Follow up: Fundamentals, audience participation, and being better than everyone else

Juan Diego Florez

Hide your wives...

At intermission of the Juan Diego Florez recital at the Kauffman Center in Kansas City on Sunday, the woman to my right asked me if I was a singing student. In part I assume this was because I was wearing black athletic pants and a shirt that said “I don’t roll on Shabbos,” but the other part was presumably because I was taking notes. I told her that I wasn’t a singer in any way, shape, or form but that I knew what was good, and this was good. She agreed. I assure you she agreed. Continue reading

Symphonia Domestica and the art of the musical hard-on

Richard Strauss

Why so serious?

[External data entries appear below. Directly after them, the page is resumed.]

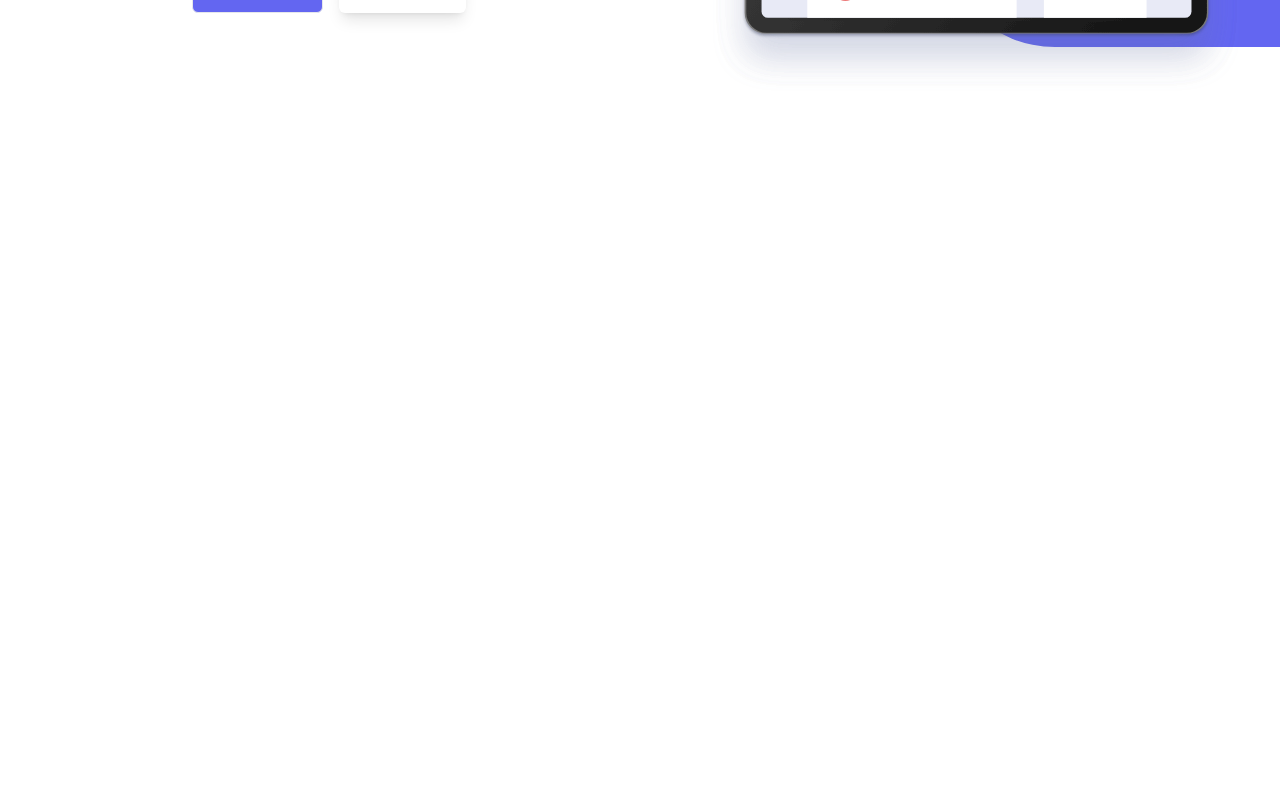
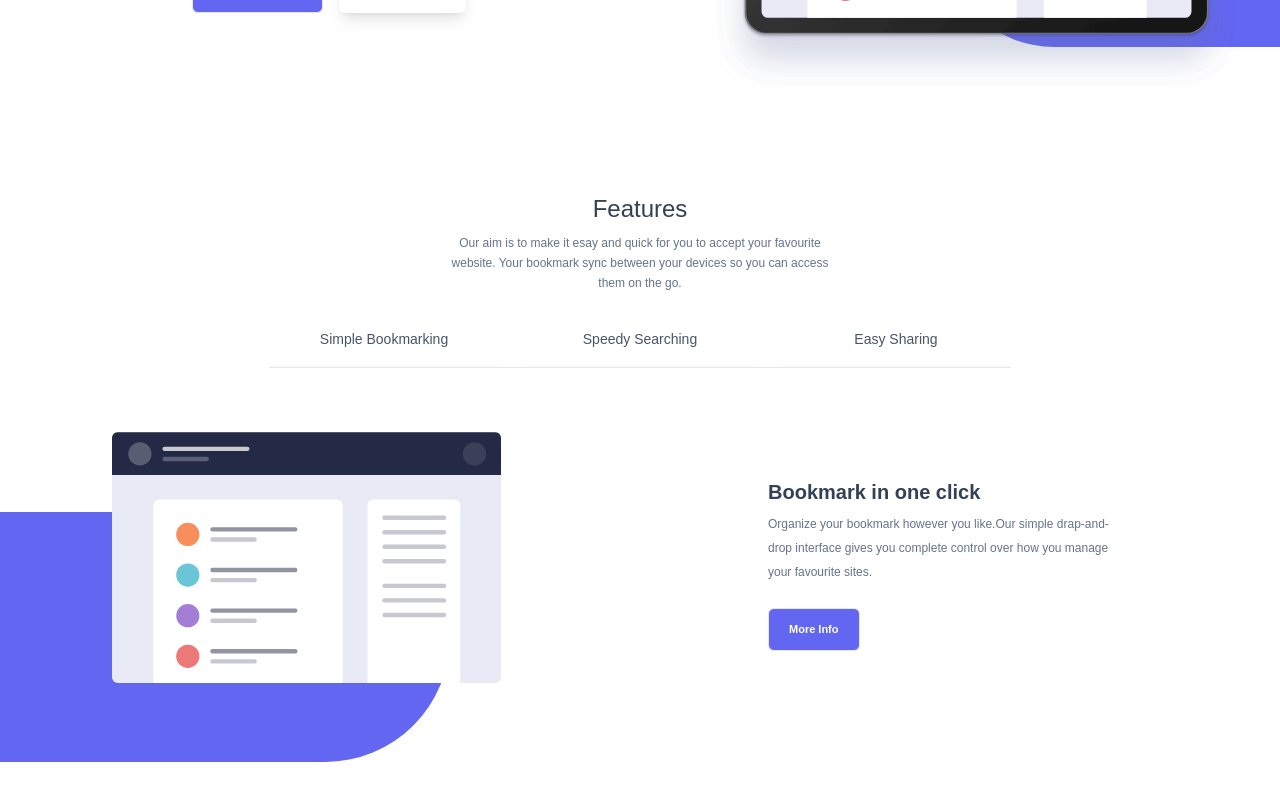
Before and after one commit to Ko-Win-Lwin/bookmark-landing-page, a Vue app: page / in a window 1280 px wide. Shown: the part 450-1250 px from the top of the page. Before the commit the page ends 800 px from the top, so only its background shows below. Built offline with nearby package versions, Linux system fonts and the light colour scheme.

Commit message:
features: refactoring feature tab

```diff
--- a/index.html
+++ b/index.html
@@ -1,10 +1,10 @@
 <!DOCTYPE html>
 <html lang="en">
   <head>
-    <meta charset="UTF-8">
-    <link rel="icon" href="/favicon.ico">
-    <meta name="viewport" content="width=device-width, initial-scale=1.0">
-    <title>Vite App</title>
+    <meta charset="UTF-8" />
+    <link rel="icon" href="/favicon.ico" />
+    <meta name="viewport" content="width=device-width, initial-scale=1.0" />
+    <title>Bookmark</title>
   </head>
   <body>
     <div id="app"></div>
--- a/src/components/MainView.vue
+++ b/src/components/MainView.vue
@@ -48,9 +48,9 @@
           <div class="relative lg:w-[65%] mx-auto">
             <img src="../assets/images/illustration-hero.svg" alt="" class="lg:pr-10" />
             <div
-              class="bg-indigo-500 absolute z-[-2]
+              class="bg-indigo-500 absolute z-[-2] md:hidden
               w-[250px] h-[160px] rounded-l-[150px] top-[70px] right-0
-              lg:w-[340px] lg:h-[230px] lg:top-[100px] lg:right-0"></div>
+              lg:block lg:w-[340px] lg:h-[230px] lg:top-[100px] lg:right-0"></div>
           </div>
         </div>
 </template>
--- /dev/null
+++ b/src/components/features/FeatureBackground.vue
@@ -0,0 +1,15 @@
+<template>
+    <div
+        class="
+        bg-indigo-500 absolute z-[-2] md:hidden
+          w-[250px] h-[160px] rounded-r-[150px] top-[70px] right-0
+          lg:block lg:w-[450px] lg:h-[250px] lg:top-[80px] lg:left-0">
+    </div>
+</template>
+
+<script setup>
+</script>
+
+<style>
+
+</style>
--- /dev/null
+++ b/src/components/features/FeatureBtn.vue
@@ -0,0 +1,18 @@
+<template>
+    <div
+        class="
+        font-bold flex items-center justify-around mt-10 px-2
+        lg:px-0 lg:justify-normal lg:mt-0 lg:gap-4">
+        <a href="#">
+            <button id="featureBtn"
+            class="
+            border text-white text-[11px] px-5 py-4
+            lg:text-[11px] lg:py-3 bg-indigo-500 hover:text-indigo-500 hover:border-indigo-500 rounded-md hover:bg-transparent">
+             <slot name="featureBtn"></slot>
+            </button>
+        </a>
+    </div>
+</template>
+
+<script setup>
+</script>
--- /dev/null
+++ b/src/components/features/FeatureContent.vue
@@ -0,0 +1,30 @@
+<template>
+        <h1
+        class="
+        leading-normal tracking-normal font-semibold text-slate-700
+        text-2xl
+        lg:text-left lg:text-xl lg:leading-[40px]" id="title">
+            <slot name="title"></slot>
+        </h1>
+
+        <p
+        class="
+        text-center text-sm leading-6 mb-6 px-5 text-slate-500
+        lg:text-left lg:text-[12px] lg:px-0 lg:mr-40" id="content">
+            <slot name="content"></slot>
+        </p>
+
+        <FeatureBtn>
+            <template #featureBtn>
+                More Info
+            </template>
+        </FeatureBtn>
+</template>
+
+<script setup>
+import FeatureBtn from './FeatureBtn.vue';
+</script>
+
+<style>
+
+</style>
--- /dev/null
+++ b/src/components/features/FeatureView.vue
@@ -0,0 +1,118 @@
+<template>
+    <div class="my-[8%]">
+        <div class="text-center ">
+            <h2 class="text-slate-700 text-2xl">Features</h2>
+            <p class="text-slate-500 text-[12px] mt-2 w-[30%] mx-auto leading-5">Our aim is to make it esay and quick for you to accept your favourite website. Your bookmark sync between your devices so you can access them on the go.</p>
+        </div>
+
+        <div class="w-[60%] mt-5 flex items-center mx-auto text-sm text-slate-600 text-center">
+            <div class="border-b-2 border-slate-50 w-[30%] mx-auto" :class="{'border-orange-400': isSimpleBookingBtn}">
+                <button @click="chooseTab('simpleBookingBtn')" class="py-4">Simple Bookmarking</button>
+            </div>
+
+            <div class="border-b-2 border-slate-50 w-[30%] mx-auto" :class="{ 'border-orange-400': isSpeedySearchingBtn }">
+                <button  @click="chooseTab('speedySearchingBtn')" class="py-4">Speedy Searching</button>
+            </div>
+
+            <div class="border-b-2 border-slate-50 w-[30%] mx-auto" :class="{'border-orange-400': isEasySharingBtn}">
+                <button  @click="chooseTab('easySharingBtn')" class="  py-4">Easy Sharing</button>
+            </div>
+        </div>
+        <hr class="w-[58%] mx-auto h-[1px] bg-slate-300">
+
+
+
+
+
+        <div v-if="isSimpleBookingBtn">
+            <div class="flex justify-between mt-[5%] mx-auto relative">
+                <div>
+                    <img src="../../assets/images/illustration-features-tab-1.svg" alt="" class="w-[60%] ml-28" />
+                    <FeatureBackground></FeatureBackground>
+                </div>
+                <div class="w-[40%] mt-10">
+                    <FeatureContent>
+                        <template #title>
+                            Bookmark in one click
+                        </template>
+
+
+                        <template #content>
+                             Organize your bookmark however you like.Our simple drap-and-drop interface gives you complete control over how you manage your favourite sites.
+                        </template>
+                    </FeatureContent>
+                </div>
+            </div>
+        </div>
+
+
+        <div v-if="isSpeedySearchingBtn" >
+            <div class="flex justify-between mt-[5%] mx-auto relative">
+                <div>
+                    <img src="../../assets/images/illustration-features-tab-2.svg" alt="" class="w-[60%] ml-40" />
+                    <FeatureBackground></FeatureBackground>
+                </div>
+                <div class="w-[40%] mt-10">
+                    <FeatureContent>
+                        <template #title>
+                            Intelligent Search
+                        </template>
+
+
+                        <template #content>
+                            Our powerful search features will help you find saved sites in no time at all.No need to trawl through all of your bookmakrs.
+                        </template>
+                    </FeatureContent>
+                </div>
+            </div>
+        </div>
+
+
+        <div v-if="isEasySharingBtn" >
+            <div class="flex justify-between mt-[5%] mx-auto relative">
+                <div>
+                    <img src="../../assets/images/illustration-features-tab-3.svg" alt="" class="w-[60%] ml-40" />
+                    <FeatureBackground></FeatureBackground>
+                </div>
+                <div class="w-[40%] mt-10">
+                    <FeatureContent>
+                        <template #title>
+                            Share your bookmarks
+                        </template>
+
+
+                        <template #content>
+                            Easily share your bookmarks and collections with other.Create a shareable link that you can send at the click of a button.
+                        </template>
+                    </FeatureContent>
+                </div>
+            </div>
+        </div>
+    </div>
+
+    <br><br><br><br><br><br><br><br><br><br><br><br><br><br><br><br><br><br><br><br>
+</template>
+
+<script setup>
+
+import { ref } from "vue"
+import FeatureBackground from "./FeatureBackground.vue";
+import FeatureContent from "./FeatureContent.vue";
+
+
+
+const isSimpleBookingBtn = ref(true);
+const isSpeedySearchingBtn = ref(false);
+const isEasySharingBtn = ref(false);
+
+const chooseTab = (btn) => {
+    btn === "simpleBookingBtn" ? isSimpleBookingBtn.value = true : isSimpleBookingBtn.value = false;
+    btn === "speedySearchingBtn" ? isSpeedySearchingBtn.value = true : isSpeedySearchingBtn.value = false;
+    btn === "easySharingBtn" ? isEasySharingBtn.value = true : isEasySharingBtn.value = false;
+}
+
+</script>
+
+<style>
+
+</style>
--- a/src/views/HomeView.vue
+++ b/src/views/HomeView.vue
@@ -1,7 +1,9 @@
 <template>
     <MainView></MainView>
+    <FeatureView></FeatureView>
 </template>
 
 <script setup>
 import MainView from '../components/MainView.vue';
+import FeatureView from '../components/features/FeatureView.vue';
 </script>
```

Of all the divisive figures in music history, perhaps none inspires as much debate as Richard Strauss. He is a genius, a schlocky Romantic, a master. Too playful, too saccharine, too heavy, not serious enough. A first-rate composer, or a first-class second-rate composer as he himself said. Excessive, simple, arrogant, profound. Truth be told, he’s all those things and then some, but above all else he’s a showman, and no one can top him for sheer listenability. Of all the great composers Strauss, to me, is the most likely to inspire someone to listen to more classical music, and it’s obvious why: his shit is entertaining as hell. Continue reading